Speculation that a guilty verdict could lead to titles being stripped and even relegation quickly unsettled the dressing room. Begiristain and CEO Ferran Soriano addressed the squad and staff at the City Football Academy (CFA) to ease their fears before Guardiola spoke, telling his group that City had “already been sentenced” and it was up to them to “defend” the club on the pitch.
For some, City’s treble will come with an asterix until the club is cleared of any wrongdoing, although with no timeline for the process to be completed, it could be a while.
Guardiola insists the Premier League charges were not the turning point of the season, but after Feb. 6, City played 28 games in all competitions and lost just one, against Brentford in May when the title was already won.
At one point in early April, City were eight points behind Arsenal in the title race, but Guardiola’s message was consistent: stay in touch and get them to the Etihad. Arteta brought his team to Manchester on April 26 and were thrashed 4-1. Four league wins later, and City were crowned champions for the fifth time in six years.
How they finally won in Europe
City’s charge towards the title only really started in February, but the seeds of Champions League success were sown long before.
In the aftermath of last season’s semifinal defeat to Real Madrid in May 2022 — a tie City were leading until stoppage time in the second leg — Guardiola told his players to remember that their collapse in the Bernabeu had been put down to a lack of character and mental strength.
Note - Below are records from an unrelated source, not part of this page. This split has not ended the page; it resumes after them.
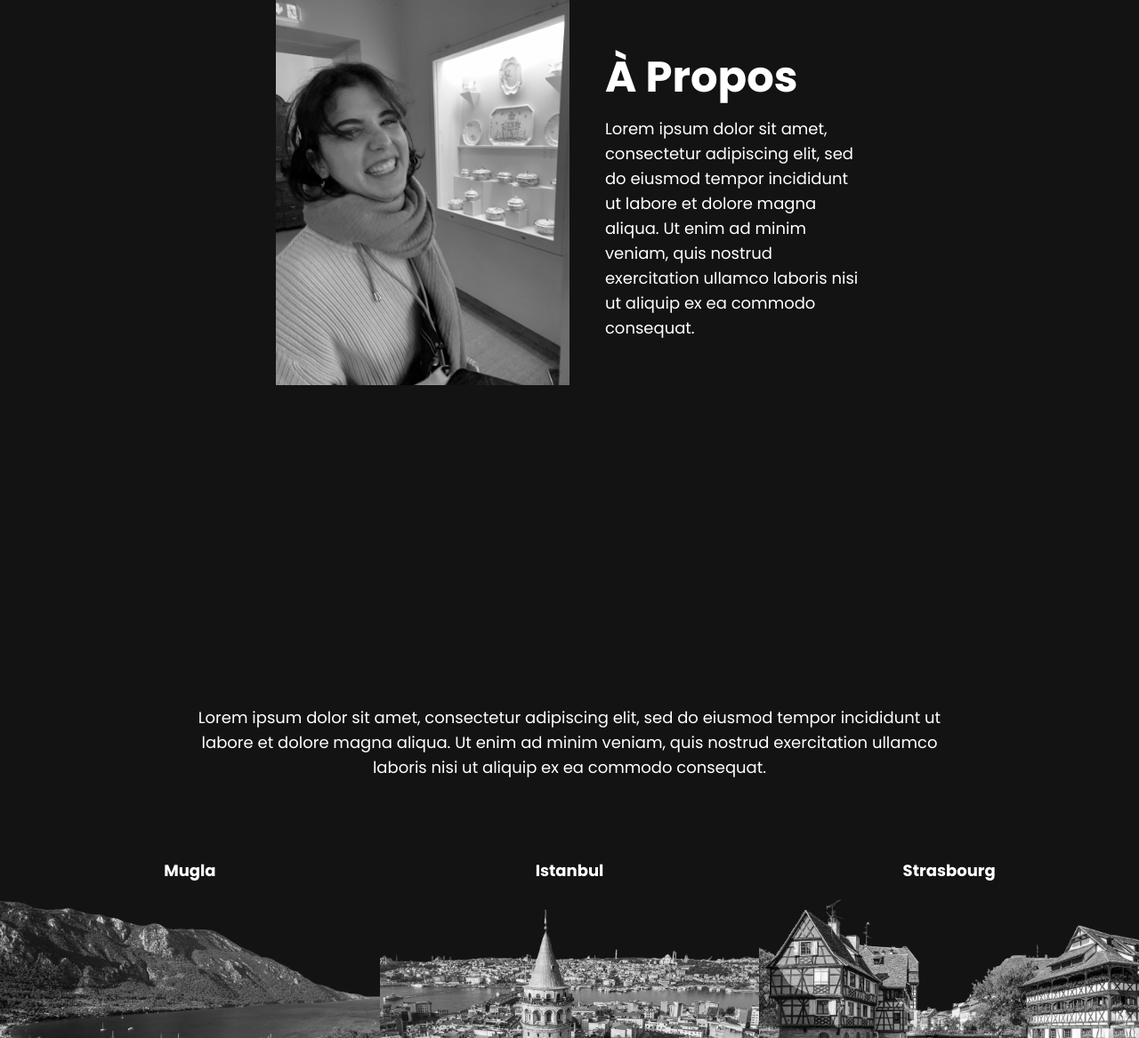
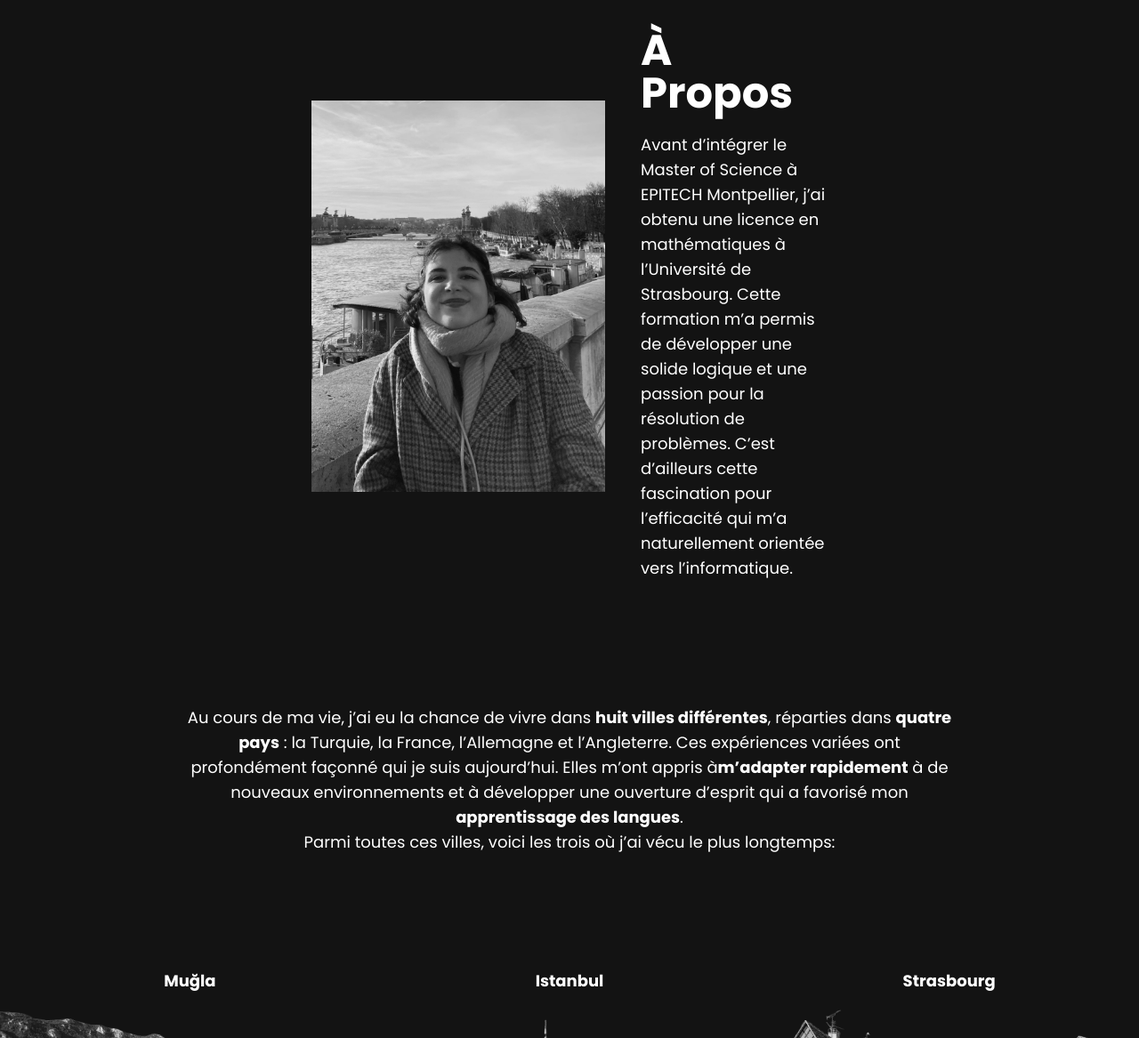
Before and after one commit to elifdenizg/elifdenizgokturk.github.io, a React (Vite) app: page /AboutMe in a window 1280 px wide. Shown: the part 231-1398 px from the top of the page at 89% size. Built offline with nearby package versions, Linux system fonts and the light colour scheme.

Commit message:
[UPDATE] home + about me texts added

```diff
--- a/src/pages/AboutMe.jsx
+++ b/src/pages/AboutMe.jsx
@@ -1,4 +1,4 @@
-import Me from "../assets/AboutMe/meAP.jpg";
+import Me from "../assets/AboutMe/me2.jpeg";
 import Istanbul from "../assets/AboutMe/istanbul.png";
 import Mugla from "../assets/AboutMe/mugla.png";
 import Strasbourg from "../assets/AboutMe/strasbourg.png";
@@ -10,28 +10,34 @@ const AboutMe = () => {
   return (
     <div className="flex flex-col text-white">
       {Navigation()}
-      <div className="flex h-screen justify-center gap-10 mx-[16vw]">
+      <div className="flex h-screen justify-center gap-10 mx-[16vw] p-30">
         <img src={Me} className="h-[55vh] w-auto" />
         <div className="flex flex-col h-[55vh] w-1/3 justify-center">
           <h2 className="text-5xl font-bold my-5">À Propos</h2>
           <p className="text-lg">
-            Lorem ipsum dolor sit amet, consectetur adipiscing elit, sed do
-            eiusmod tempor incididunt ut labore et dolore magna aliqua. Ut enim
-            ad minim veniam, quis nostrud exercitation ullamco laboris nisi ut
-            aliquip ex ea commodo consequat.
+            Avant d’intégrer le Master of Science à EPITECH Montpellier, j’ai
+            obtenu une licence en mathématiques à l’Université de Strasbourg.
+            Cette formation m’a permis de développer une solide logique et une
+            passion pour la résolution de problèmes. C’est d’ailleurs cette
+            fascination pour l’efficacité qui m’a naturellement orientée vers
+            l’informatique.
           </p>
         </div>
       </div>
 
-      <p className="text-lg mb-20 mx-[16vw] flex text-center">
-        Lorem ipsum dolor sit amet, consectetur adipiscing elit, sed do eiusmod
-        tempor incididunt ut labore et dolore magna aliqua. Ut enim ad minim
-        veniam, quis nostrud exercitation ullamco laboris nisi ut aliquip ex ea
-        commodo consequat.
+      <p className="text-lg mb-30 mx-[16vw] text-center">
+        Au cours de ma vie, j’ai eu la chance de vivre dans{" "}
+        <b>huit villes différentes</b>, réparties dans <b>quatre pays</b> : la
+        Turquie, la France, l’Allemagne et l’Angleterre. Ces expériences variées
+        ont profondément façonné qui je suis aujourd’hui. Elles m’ont appris à
+        <b>m’adapter rapidement</b> à de nouveaux environnements et à développer
+        une ouverture d’esprit qui a favorisé mon{" "}
+        <b>apprentissage des langues</b>. <br />
+        Parmi toutes ces villes, voici les trois où j’ai vécu le plus longtemps:
       </p>
       <div className="flex justify-center">
         <div className="flex flex-col items-center w-1/3">
-          <b className="text-lg mt-2">Mugla</b>
+          <b className="text-lg mt-2">Muğla</b>
           <img src={Mugla} className="w-full" />
         </div>
 
@@ -48,9 +54,10 @@ const AboutMe = () => {
       <div className="relative flex flex-col items-center m-5">
         <img src={Me2} className="h-[55vh] z-10 relative -mb-[8vh]" />
         <img src={Table} className="h-[55vh] z-20" alt="Table" />
-        <p className="text-lg text-center -mt-[35vh] max-w-xs">
-          Lorem ipsum dolor sit amet, consectetur adipiscing elit, sed do
-          eiusmod tempor incididunt ut labore et dolore magna aliqua.
+        <p className="text-lg text-center -mt-[35vh] max-w-xs z-30">
+          En dehors de ma vie étudiante, j’aime consacrer mon temps libre à des
+          activités créatives et enrichissantes : la photographie argentique, la
+          cuisine, la découverte de nouvelles saveurs, et bien sûr, les voyages.
         </p>
       </div>
     </div>
--- a/src/pages/Home.jsx
+++ b/src/pages/Home.jsx
@@ -6,17 +6,21 @@ const Home = () => {
     <div className="flex min-h-screen text-white  my-10 max-w-screen ">
       <div className="flex flex-col gap-10 max-w mx-[16vw]">
         <div>
-          <h1 className="text-7xl font-black mb-6">
-            Elif Deniz Göktürk
-          </h1>
+          <h1 className="text-7xl font-black mb-6">Elif Deniz Göktürk</h1>
           <p className="text-lg z-20">
-            Lorem ipsum dolor sit amet, consectetur adipiscing elit, sed do
-            eiusmod tempor incididunt ut labore et dolore magna aliqua. Ut enim
-            ad minim veniam, quis nostrud exercitation ullamco laboris nisi ut
-            aliquip ex ea commodo consequat. Duis aute irure dolor in
-            reprehenderit in voluptate velit esse cillum dolore eu fugiat nulla
-            pariatur.
+            Bienvenue sur mon portfolio ! <br />
+            Je suis une développeuse junior,
+            actuellement étudiante en Master of Science à EPITECH Montpellier <b>à la recherche d'une alternance</b>.
+            Trilingue en anglais, français et turc, je combine créativité et
+            rigueur technique pour donner vie à des projets innovants.
           </p>
+          <a
+            href="https://drive.proton.me/urls/0YAXYSA82M#CsVYFWWkfDlN"
+            className="flex text-lg pt-1"
+          >
+            Découvrez mon CV pour en savoir plus sur mon parcours et mes
+            compétences en cliquant ici!
+          </a>
         </div>
         <div className="relative flex gap-4 mt-4 z-0">
           <HomeCard title="À PROPOS" url="/AboutMe" />
```
Also changed, not shown: src/assets/AboutMe/me2.jpeg (added).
He reminded them again before the second leg this season, telling them that as he watched the draw in his office at the City Football Academy, he had wished to get Real Madrid again because he “wanted it,” seeing the rematch as a chance to end the debate about the mentality of his group.
After playing out a 1-1 draw in the first leg of that semifinal in the Spanish capital, City destroyed the reigning champions of Europe 4-0 in one of the most devastating performances of the Guardiola era. Real Madrid were so lost that at one point Guardiola turned to Vinicius Junior as he stood on the touchline and asked, “Are you going to play?”
Vinicius didn’t have an answer. Neither did Madrid.
All season there have pictures of the Premier League trophy, FA Cup and Champions League trophy hung up around City’s training ground, above the caption “our goal.” In public, Guardiola played down the prospect of winning all three, at one stage calling the treble “impossible,” but in private he has encouraged his players to think about their chance to write themselves into the history books. After all, the only other English team to do it was United under Sir Alex Ferguson and that was nearly 25 years ago.
It culminated in a 1-0 win over Inter Milan in Istanbul on Saturday night. Perhaps fittingly, it was one of City’s most difficult games of a remarkable campaign, decided by a Rodri strike midway through the second half after City had weathered a surprising amount of pressure from their opponents. It was also the hardest-fought of City’s three trophies, and vindication for Guardiola after so many near-misses in Europe’s top competition since arriving in Manchester.
After celebrations on the Ataturk Stadium pitch for more than an hour, followed by cans of Heineken in the dressing room, the party moved to the rooftop bar of the Marriott. Some players, including Grealish, were still in their kits when they turned up, and when they did, they were introduced to waiting friends and family as “Manchester City, treble winners.” (The party continued all weekend as a large City contingent — led by Grealish, Stones, Foden and Haaland — flew to Ibiza for more fun prior to Monday’s parade in Manchester, with Grealish front and center there as well.)
After a season of ups and downs, problems and solutions, Guardiola’s impossible dream had come true.